───── Material for the task ─────

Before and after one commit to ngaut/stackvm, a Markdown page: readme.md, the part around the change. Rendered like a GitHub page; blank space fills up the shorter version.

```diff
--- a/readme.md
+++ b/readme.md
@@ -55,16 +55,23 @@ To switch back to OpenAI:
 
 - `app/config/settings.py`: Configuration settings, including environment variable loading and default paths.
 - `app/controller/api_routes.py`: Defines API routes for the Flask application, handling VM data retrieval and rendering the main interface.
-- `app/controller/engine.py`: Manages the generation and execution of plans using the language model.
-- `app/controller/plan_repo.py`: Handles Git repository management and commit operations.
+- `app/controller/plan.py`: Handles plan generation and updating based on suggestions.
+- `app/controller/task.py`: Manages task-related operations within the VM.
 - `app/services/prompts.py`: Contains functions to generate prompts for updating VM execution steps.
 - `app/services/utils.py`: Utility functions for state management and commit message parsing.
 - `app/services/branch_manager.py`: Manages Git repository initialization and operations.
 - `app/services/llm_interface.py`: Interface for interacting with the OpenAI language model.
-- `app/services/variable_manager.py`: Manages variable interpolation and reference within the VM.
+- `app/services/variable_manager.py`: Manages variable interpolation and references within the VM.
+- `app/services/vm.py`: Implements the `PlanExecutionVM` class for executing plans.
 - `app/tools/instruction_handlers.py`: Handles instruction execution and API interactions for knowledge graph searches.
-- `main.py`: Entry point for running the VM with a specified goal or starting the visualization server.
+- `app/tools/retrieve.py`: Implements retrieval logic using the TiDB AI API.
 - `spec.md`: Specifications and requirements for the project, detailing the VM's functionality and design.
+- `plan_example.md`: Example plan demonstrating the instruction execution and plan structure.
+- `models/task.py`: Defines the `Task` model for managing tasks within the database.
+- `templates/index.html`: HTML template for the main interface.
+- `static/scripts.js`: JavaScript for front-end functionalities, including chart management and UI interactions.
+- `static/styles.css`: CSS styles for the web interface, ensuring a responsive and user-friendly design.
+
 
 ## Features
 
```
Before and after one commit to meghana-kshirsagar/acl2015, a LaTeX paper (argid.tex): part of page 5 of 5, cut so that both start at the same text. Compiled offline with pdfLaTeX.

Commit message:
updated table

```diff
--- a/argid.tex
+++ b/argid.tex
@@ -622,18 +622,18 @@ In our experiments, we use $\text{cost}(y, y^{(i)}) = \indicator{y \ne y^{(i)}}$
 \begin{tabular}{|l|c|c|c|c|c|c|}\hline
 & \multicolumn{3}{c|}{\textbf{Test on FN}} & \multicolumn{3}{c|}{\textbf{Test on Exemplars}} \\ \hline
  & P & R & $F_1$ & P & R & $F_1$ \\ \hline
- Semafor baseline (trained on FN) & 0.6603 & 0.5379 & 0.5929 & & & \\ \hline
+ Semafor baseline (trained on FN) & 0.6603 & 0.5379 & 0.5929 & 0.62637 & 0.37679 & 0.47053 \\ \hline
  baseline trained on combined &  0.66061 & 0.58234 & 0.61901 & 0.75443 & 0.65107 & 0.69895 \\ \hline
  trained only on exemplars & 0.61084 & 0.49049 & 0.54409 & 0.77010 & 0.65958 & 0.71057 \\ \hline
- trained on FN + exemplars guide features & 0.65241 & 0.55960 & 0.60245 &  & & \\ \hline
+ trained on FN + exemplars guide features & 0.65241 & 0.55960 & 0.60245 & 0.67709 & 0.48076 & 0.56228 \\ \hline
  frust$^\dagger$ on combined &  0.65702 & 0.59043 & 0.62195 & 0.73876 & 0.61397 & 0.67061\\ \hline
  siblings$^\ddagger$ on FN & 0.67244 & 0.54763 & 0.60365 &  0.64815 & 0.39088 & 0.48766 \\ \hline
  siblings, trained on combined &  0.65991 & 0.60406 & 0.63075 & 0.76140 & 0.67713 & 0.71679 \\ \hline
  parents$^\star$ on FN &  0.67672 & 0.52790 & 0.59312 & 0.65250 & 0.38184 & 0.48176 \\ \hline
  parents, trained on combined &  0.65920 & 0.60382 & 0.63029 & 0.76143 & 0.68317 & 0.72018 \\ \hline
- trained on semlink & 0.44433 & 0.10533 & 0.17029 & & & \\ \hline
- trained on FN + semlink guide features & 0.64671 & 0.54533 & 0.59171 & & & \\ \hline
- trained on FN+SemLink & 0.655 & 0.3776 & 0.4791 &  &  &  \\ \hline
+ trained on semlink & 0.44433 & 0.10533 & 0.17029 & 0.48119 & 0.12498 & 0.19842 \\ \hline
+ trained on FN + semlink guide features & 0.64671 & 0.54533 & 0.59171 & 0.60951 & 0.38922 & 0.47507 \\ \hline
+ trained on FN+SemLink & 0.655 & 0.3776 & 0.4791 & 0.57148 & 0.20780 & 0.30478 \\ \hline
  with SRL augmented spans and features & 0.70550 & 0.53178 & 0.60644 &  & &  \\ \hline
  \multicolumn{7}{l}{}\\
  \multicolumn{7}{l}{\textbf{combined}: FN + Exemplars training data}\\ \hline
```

─────

Task objective -> Retype all of the records above, word for word.

Task answer ->
Before and after one commit to ngaut/stackvm, a Markdown page: readme.md, the part around the change. Rendered like a GitHub page; blank space fills up the shorter version.

```diff
--- a/readme.md
+++ b/readme.md
@@ -55,16 +55,23 @@ To switch back to OpenAI:
 
 - `app/config/settings.py`: Configuration settings, including environment variable loading and default paths.
 - `app/controller/api_routes.py`: Defines API routes for the Flask application, handling VM data retrieval and rendering the main interface.
-- `app/controller/engine.py`: Manages the generation and execution of plans using the language model.
-- `app/controller/plan_repo.py`: Handles Git repository management and commit operations.
+- `app/controller/plan.py`: Handles plan generation and updating based on suggestions.
+- `app/controller/task.py`: Manages task-related operations within the VM.
 - `app/services/prompts.py`: Contains functions to generate prompts for updating VM execution steps.
 - `app/services/utils.py`: Utility functions for state management and commit message parsing.
 - `app/services/branch_manager.py`: Manages Git repository initialization and operations.
 - `app/services/llm_interface.py`: Interface for interacting with the OpenAI language model.
-- `app/services/variable_manager.py`: Manages variable interpolation and reference within the VM.
+- `app/services/variable_manager.py`: Manages variable interpolation and references within the VM.
+- `app/services/vm.py`: Implements the `PlanExecutionVM` class for executing plans.
 - `app/tools/instruction_handlers.py`: Handles instruction execution and API interactions for knowledge graph searches.
-- `main.py`: Entry point for running the VM with a specified goal or starting the visualization server.
+- `app/tools/retrieve.py`: Implements retrieval logic using the TiDB AI API.
 - `spec.md`: Specifications and requirements for the project, detailing the VM's functionality and design.
+- `plan_example.md`: Example plan demonstrating the instruction execution and plan structure.
+- `models/task.py`: Defines the `Task` model for managing tasks within the database.
+- `templates/index.html`: HTML template for the main interface.
+- `static/scripts.js`: JavaScript for front-end functionalities, including chart management and UI interactions.
+- `static/styles.css`: CSS styles for the web interface, ensuring a responsive and user-friendly design.
+
 
 ## Features
 
```
Before and after one commit to meghana-kshirsagar/acl2015, a LaTeX paper (argid.tex): part of page 5 of 5, cut so that both start at the same text. Compiled offline with pdfLaTeX.

Commit message:
updated table

```diff
--- a/argid.tex
+++ b/argid.tex
@@ -622,18 +622,18 @@ In our experiments, we use $\text{cost}(y, y^{(i)}) = \indicator{y \ne y^{(i)}}$
 \begin{tabular}{|l|c|c|c|c|c|c|}\hline
 & \multicolumn{3}{c|}{\textbf{Test on FN}} & \multicolumn{3}{c|}{\textbf{Test on Exemplars}} \\ \hline
  & P & R & $F_1$ & P & R & $F_1$ \\ \hline
- Semafor baseline (trained on FN) & 0.6603 & 0.5379 & 0.5929 & & & \\ \hline
+ Semafor baseline (trained on FN) & 0.6603 & 0.5379 & 0.5929 & 0.62637 & 0.37679 & 0.47053 \\ \hline
  baseline trained on combined &  0.66061 & 0.58234 & 0.61901 & 0.75443 & 0.65107 & 0.69895 \\ \hline
  trained only on exemplars & 0.61084 & 0.49049 & 0.54409 & 0.77010 & 0.65958 & 0.71057 \\ \hline
- trained on FN + exemplars guide features & 0.65241 & 0.55960 & 0.60245 &  & & \\ \hline
+ trained on FN + exemplars guide features & 0.65241 & 0.55960 & 0.60245 & 0.67709 & 0.48076 & 0.56228 \\ \hline
  frust$^\dagger$ on combined &  0.65702 & 0.59043 & 0.62195 & 0.73876 & 0.61397 & 0.67061\\ \hline
  siblings$^\ddagger$ on FN & 0.67244 & 0.54763 & 0.60365 &  0.64815 & 0.39088 & 0.48766 \\ \hline
  siblings, trained on combined &  0.65991 & 0.60406 & 0.63075 & 0.76140 & 0.67713 & 0.71679 \\ \hline
  parents$^\star$ on FN &  0.67672 & 0.52790 & 0.59312 & 0.65250 & 0.38184 & 0.48176 \\ \hline
  parents, trained on combined &  0.65920 & 0.60382 & 0.63029 & 0.76143 & 0.68317 & 0.72018 \\ \hline
- trained on semlink & 0.44433 & 0.10533 & 0.17029 & & & \\ \hline
- trained on FN + semlink guide features & 0.64671 & 0.54533 & 0.59171 & & & \\ \hline
- trained on FN+SemLink & 0.655 & 0.3776 & 0.4791 &  &  &  \\ \hline
+ trained on semlink & 0.44433 & 0.10533 & 0.17029 & 0.48119 & 0.12498 & 0.19842 \\ \hline
+ trained on FN + semlink guide features & 0.64671 & 0.54533 & 0.59171 & 0.60951 & 0.38922 & 0.47507 \\ \hline
+ trained on FN+SemLink & 0.655 & 0.3776 & 0.4791 & 0.57148 & 0.20780 & 0.30478 \\ \hline
  with SRL augmented spans and features & 0.70550 & 0.53178 & 0.60644 &  & &  \\ \hline
  \multicolumn{7}{l}{}\\
  \multicolumn{7}{l}{\textbf{combined}: FN + Exemplars training data}\\ \hline
```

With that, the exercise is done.